- TASK PROMPT
Figure out how many lines of the listing include the string "grouped"; the reply is only that number.

******

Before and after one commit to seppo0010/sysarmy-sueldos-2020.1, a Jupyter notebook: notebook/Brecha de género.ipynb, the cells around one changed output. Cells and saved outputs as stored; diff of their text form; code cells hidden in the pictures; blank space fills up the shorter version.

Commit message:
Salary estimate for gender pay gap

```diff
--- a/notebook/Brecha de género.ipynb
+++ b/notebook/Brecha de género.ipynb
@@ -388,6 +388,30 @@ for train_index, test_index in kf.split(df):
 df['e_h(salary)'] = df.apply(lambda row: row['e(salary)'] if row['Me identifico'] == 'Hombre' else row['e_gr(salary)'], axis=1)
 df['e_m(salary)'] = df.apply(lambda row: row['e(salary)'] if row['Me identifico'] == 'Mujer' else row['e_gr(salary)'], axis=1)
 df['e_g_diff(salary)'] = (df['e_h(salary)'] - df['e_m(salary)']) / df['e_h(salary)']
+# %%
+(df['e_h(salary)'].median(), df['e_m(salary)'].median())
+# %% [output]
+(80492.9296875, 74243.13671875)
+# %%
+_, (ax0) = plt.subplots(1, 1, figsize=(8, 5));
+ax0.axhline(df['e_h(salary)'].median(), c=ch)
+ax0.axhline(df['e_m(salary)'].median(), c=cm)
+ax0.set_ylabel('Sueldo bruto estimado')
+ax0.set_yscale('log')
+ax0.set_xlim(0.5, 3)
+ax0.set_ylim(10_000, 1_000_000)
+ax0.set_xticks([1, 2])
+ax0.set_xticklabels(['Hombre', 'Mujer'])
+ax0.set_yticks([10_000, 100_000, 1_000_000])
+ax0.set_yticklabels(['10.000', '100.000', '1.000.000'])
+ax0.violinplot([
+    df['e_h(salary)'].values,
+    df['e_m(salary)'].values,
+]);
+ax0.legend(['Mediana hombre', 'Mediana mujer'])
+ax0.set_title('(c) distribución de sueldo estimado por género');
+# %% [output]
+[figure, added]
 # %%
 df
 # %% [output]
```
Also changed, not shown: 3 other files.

******

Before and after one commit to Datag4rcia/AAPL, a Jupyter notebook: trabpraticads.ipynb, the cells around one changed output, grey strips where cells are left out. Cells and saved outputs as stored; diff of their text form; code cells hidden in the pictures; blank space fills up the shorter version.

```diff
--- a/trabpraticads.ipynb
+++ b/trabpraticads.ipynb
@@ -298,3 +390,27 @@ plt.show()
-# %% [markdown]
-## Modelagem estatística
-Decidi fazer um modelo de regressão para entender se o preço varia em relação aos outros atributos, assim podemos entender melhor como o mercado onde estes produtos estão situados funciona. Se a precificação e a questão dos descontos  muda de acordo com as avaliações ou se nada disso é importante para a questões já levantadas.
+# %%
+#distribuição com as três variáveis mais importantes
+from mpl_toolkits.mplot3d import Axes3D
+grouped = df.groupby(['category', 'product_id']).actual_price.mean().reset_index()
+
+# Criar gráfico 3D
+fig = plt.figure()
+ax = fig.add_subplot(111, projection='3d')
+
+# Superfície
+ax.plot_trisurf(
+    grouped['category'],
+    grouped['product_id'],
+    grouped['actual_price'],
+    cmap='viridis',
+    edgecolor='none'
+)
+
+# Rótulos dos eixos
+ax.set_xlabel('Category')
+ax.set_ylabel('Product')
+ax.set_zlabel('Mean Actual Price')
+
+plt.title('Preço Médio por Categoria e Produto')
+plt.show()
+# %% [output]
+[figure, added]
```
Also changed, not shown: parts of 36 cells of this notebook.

******

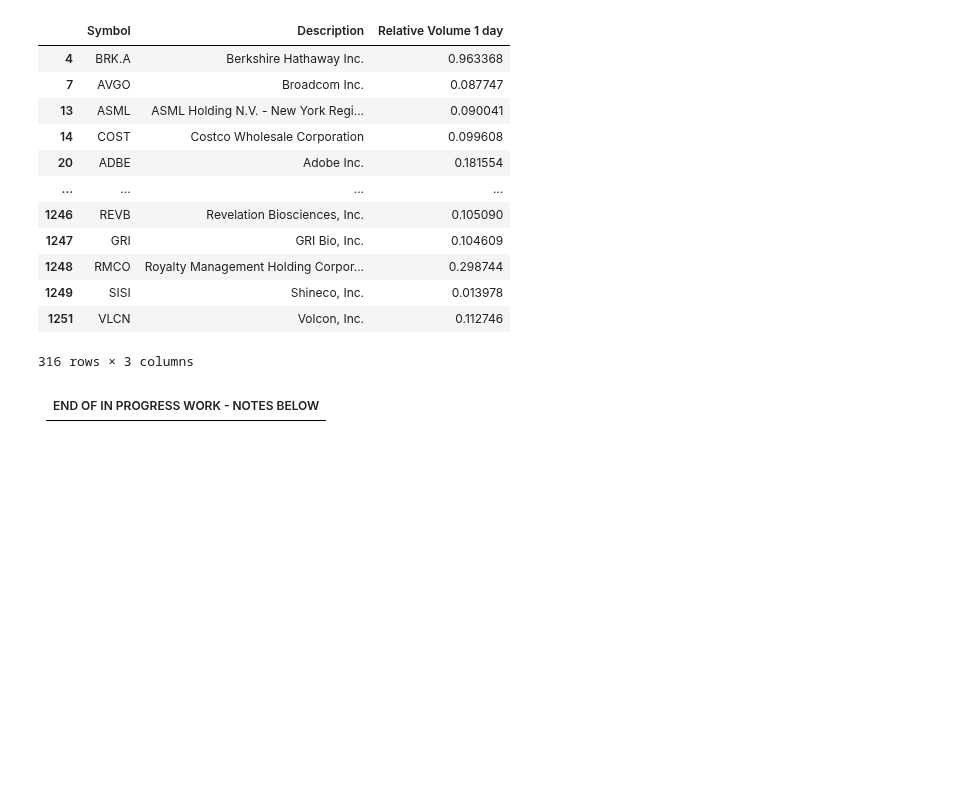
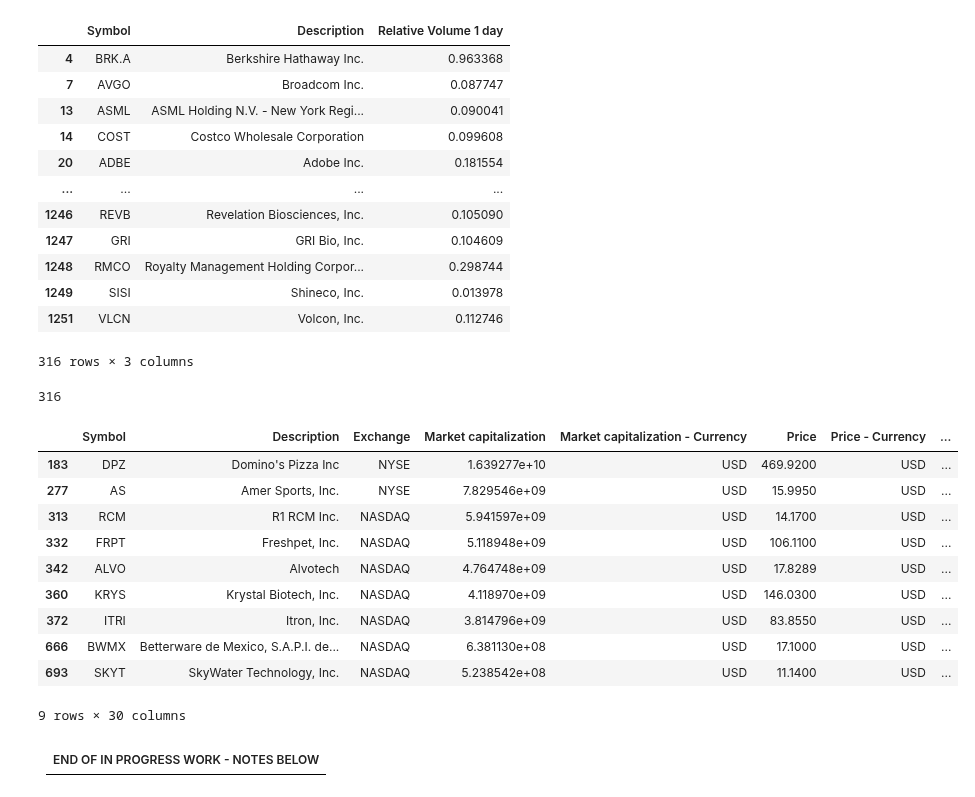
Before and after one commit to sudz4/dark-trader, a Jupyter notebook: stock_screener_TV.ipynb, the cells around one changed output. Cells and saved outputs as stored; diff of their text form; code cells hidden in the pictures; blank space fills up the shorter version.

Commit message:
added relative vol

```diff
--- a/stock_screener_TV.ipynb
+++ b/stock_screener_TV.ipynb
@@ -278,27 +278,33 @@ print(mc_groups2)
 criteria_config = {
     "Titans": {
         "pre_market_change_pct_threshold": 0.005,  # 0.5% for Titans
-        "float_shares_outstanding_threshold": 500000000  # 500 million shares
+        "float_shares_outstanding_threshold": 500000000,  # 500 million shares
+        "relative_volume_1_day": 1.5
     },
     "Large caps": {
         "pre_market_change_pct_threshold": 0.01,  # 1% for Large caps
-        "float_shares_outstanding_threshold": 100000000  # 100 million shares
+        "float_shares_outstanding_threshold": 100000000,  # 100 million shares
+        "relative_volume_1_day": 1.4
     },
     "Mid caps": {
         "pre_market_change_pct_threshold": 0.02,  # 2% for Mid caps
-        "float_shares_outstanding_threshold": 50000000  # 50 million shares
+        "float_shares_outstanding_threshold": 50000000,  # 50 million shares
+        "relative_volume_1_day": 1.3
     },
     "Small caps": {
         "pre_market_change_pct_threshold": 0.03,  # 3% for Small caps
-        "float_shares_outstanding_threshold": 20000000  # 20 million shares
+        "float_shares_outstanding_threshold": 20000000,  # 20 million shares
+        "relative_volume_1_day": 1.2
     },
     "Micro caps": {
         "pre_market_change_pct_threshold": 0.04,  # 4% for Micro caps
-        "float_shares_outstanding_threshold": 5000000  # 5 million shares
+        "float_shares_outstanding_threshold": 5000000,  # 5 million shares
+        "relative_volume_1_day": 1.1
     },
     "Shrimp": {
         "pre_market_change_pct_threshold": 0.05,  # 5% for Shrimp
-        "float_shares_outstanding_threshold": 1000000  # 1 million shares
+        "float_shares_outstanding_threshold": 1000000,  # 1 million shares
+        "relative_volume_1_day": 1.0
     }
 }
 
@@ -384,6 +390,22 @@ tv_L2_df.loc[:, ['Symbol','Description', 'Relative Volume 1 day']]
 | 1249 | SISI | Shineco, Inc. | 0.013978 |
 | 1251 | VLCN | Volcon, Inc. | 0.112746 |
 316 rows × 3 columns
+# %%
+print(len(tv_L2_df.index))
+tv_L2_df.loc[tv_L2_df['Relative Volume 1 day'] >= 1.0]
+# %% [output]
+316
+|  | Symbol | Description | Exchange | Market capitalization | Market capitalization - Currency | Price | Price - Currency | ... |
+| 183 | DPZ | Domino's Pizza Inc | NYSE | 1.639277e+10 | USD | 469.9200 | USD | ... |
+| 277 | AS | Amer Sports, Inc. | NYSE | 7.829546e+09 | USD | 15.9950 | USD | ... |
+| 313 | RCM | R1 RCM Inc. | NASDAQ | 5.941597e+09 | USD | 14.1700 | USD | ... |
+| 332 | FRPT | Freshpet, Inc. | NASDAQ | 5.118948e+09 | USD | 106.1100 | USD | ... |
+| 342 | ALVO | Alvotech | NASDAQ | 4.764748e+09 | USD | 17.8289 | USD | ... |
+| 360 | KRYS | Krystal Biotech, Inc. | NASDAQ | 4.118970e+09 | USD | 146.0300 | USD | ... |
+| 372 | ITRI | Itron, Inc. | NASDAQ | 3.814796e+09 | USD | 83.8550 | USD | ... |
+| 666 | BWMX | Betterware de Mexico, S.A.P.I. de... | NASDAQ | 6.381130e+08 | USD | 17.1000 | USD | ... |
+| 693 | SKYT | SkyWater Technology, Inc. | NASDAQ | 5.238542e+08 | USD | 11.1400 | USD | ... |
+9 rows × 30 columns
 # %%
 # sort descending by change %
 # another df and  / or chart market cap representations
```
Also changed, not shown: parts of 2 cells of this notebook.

******

- RESPONSE BOX
4